----- DATASET CONTENT

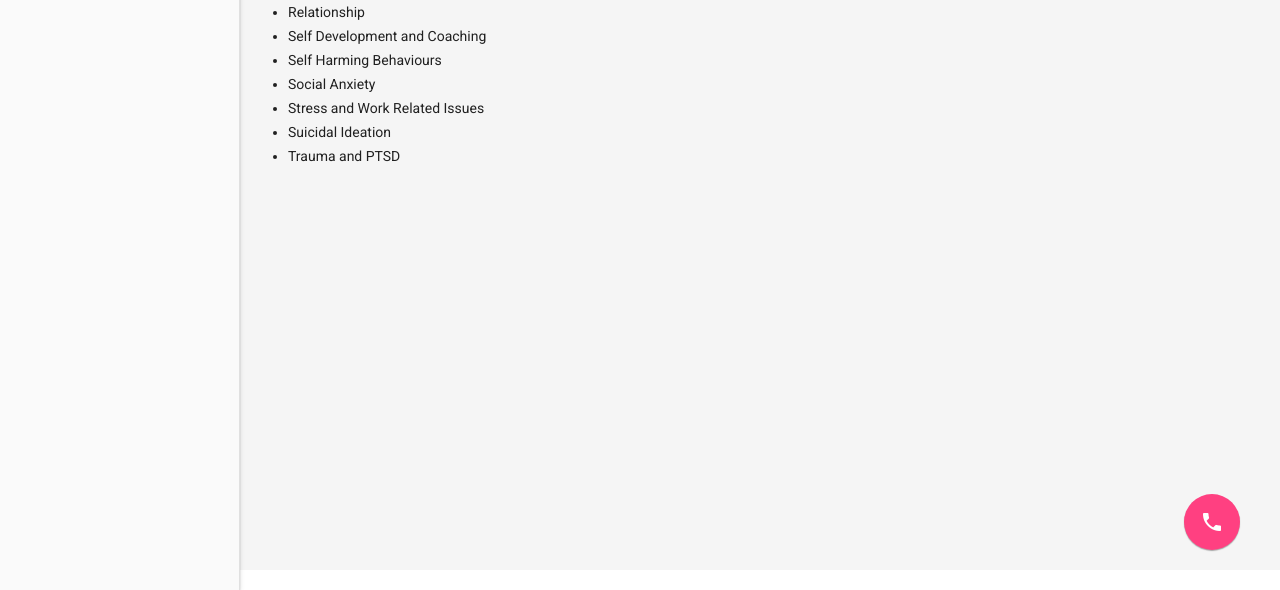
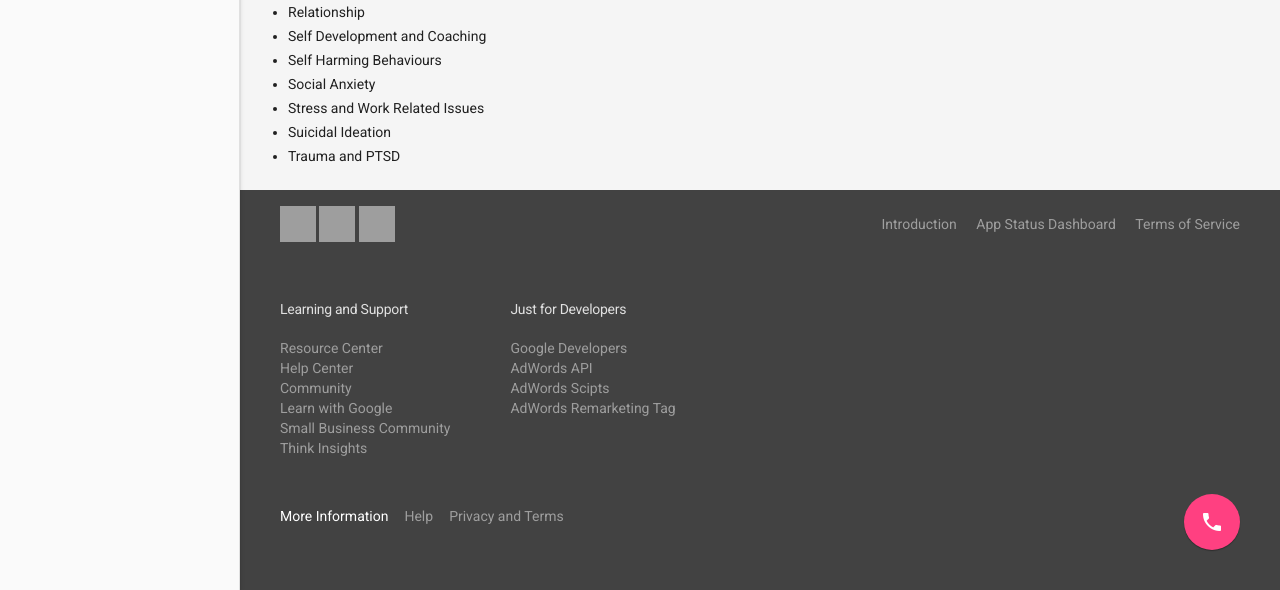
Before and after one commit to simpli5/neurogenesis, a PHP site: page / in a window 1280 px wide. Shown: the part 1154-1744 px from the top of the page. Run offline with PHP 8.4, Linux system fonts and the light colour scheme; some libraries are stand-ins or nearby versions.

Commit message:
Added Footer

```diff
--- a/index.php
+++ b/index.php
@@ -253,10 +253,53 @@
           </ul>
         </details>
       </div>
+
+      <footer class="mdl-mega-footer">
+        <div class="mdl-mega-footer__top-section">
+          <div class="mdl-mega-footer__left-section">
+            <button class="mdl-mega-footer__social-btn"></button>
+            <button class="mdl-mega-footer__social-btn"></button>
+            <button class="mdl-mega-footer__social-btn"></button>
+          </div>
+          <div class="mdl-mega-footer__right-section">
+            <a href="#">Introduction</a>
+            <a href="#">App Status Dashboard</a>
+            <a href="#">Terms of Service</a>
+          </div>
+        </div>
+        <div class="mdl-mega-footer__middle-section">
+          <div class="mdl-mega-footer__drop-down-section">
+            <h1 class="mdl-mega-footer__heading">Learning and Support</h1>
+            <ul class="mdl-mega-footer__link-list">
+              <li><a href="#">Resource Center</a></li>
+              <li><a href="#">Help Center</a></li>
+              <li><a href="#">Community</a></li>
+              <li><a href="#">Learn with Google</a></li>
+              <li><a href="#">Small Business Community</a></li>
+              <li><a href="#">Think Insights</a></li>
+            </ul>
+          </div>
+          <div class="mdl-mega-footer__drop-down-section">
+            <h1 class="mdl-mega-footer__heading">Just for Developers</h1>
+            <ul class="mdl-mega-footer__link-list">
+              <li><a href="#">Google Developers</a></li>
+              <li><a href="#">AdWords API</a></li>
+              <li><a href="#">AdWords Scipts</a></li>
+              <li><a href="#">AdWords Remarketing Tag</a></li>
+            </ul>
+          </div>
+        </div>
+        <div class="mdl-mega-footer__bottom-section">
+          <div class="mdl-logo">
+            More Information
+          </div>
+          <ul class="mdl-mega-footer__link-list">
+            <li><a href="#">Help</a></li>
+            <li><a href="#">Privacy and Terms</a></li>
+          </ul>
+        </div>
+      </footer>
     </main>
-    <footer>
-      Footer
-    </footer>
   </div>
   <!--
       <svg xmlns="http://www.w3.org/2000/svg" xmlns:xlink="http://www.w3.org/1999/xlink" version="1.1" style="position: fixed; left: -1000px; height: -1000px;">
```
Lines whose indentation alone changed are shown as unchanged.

----------
----- DATASET CONTENT

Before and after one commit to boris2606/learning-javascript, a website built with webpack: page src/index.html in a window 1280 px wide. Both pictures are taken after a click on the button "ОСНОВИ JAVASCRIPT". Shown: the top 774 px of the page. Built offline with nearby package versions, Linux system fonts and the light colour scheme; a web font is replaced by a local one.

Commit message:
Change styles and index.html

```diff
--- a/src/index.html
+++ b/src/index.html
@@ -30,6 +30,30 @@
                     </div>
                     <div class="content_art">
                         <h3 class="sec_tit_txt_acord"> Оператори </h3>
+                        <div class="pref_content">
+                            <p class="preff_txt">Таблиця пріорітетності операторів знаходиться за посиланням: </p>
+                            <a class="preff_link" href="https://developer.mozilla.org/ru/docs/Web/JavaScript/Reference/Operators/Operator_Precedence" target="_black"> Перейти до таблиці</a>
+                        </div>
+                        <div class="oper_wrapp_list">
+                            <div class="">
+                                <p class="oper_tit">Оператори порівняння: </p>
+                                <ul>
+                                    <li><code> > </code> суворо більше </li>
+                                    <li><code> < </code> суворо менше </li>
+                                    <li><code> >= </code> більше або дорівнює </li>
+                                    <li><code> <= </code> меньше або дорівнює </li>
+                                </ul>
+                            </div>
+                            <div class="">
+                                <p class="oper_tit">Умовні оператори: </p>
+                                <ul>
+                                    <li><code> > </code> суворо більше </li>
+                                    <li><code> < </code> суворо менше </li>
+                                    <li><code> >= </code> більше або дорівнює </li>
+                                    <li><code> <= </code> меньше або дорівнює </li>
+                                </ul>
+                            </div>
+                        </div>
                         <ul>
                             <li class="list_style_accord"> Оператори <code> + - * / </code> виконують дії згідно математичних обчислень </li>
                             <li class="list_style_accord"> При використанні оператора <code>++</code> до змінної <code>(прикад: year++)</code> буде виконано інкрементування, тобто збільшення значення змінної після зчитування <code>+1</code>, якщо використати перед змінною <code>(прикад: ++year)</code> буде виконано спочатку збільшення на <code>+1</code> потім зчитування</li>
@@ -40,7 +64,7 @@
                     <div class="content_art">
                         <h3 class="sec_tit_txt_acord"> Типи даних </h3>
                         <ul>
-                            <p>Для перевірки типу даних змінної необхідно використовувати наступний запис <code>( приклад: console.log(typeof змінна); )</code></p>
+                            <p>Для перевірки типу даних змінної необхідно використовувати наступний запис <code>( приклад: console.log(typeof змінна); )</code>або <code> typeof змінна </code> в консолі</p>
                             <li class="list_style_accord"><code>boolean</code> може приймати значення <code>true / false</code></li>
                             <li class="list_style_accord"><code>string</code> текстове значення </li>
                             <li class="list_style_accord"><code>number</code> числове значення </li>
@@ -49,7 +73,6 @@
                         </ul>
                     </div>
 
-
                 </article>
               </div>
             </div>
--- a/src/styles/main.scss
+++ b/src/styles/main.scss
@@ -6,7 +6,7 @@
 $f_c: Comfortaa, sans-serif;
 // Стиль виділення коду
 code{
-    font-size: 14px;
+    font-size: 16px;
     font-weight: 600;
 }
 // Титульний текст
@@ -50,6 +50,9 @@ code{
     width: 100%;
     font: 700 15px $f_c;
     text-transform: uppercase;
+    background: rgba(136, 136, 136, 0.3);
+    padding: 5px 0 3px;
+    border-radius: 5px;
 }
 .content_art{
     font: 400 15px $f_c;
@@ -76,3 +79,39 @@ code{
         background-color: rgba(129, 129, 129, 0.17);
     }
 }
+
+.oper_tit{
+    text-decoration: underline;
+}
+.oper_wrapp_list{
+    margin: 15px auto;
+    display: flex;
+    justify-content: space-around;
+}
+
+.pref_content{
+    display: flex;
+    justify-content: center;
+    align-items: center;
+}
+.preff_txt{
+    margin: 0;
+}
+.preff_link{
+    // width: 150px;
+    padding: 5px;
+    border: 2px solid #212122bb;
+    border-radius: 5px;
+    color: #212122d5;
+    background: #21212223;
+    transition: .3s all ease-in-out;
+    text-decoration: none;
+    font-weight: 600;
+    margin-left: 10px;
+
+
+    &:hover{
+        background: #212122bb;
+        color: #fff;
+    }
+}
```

----------

# WHAT TO DO
Every line that contains "main" should be copied out of the data.

# TASK ANSWER
     </main>
--- a/src/styles/main.scss
+++ b/src/styles/main.scss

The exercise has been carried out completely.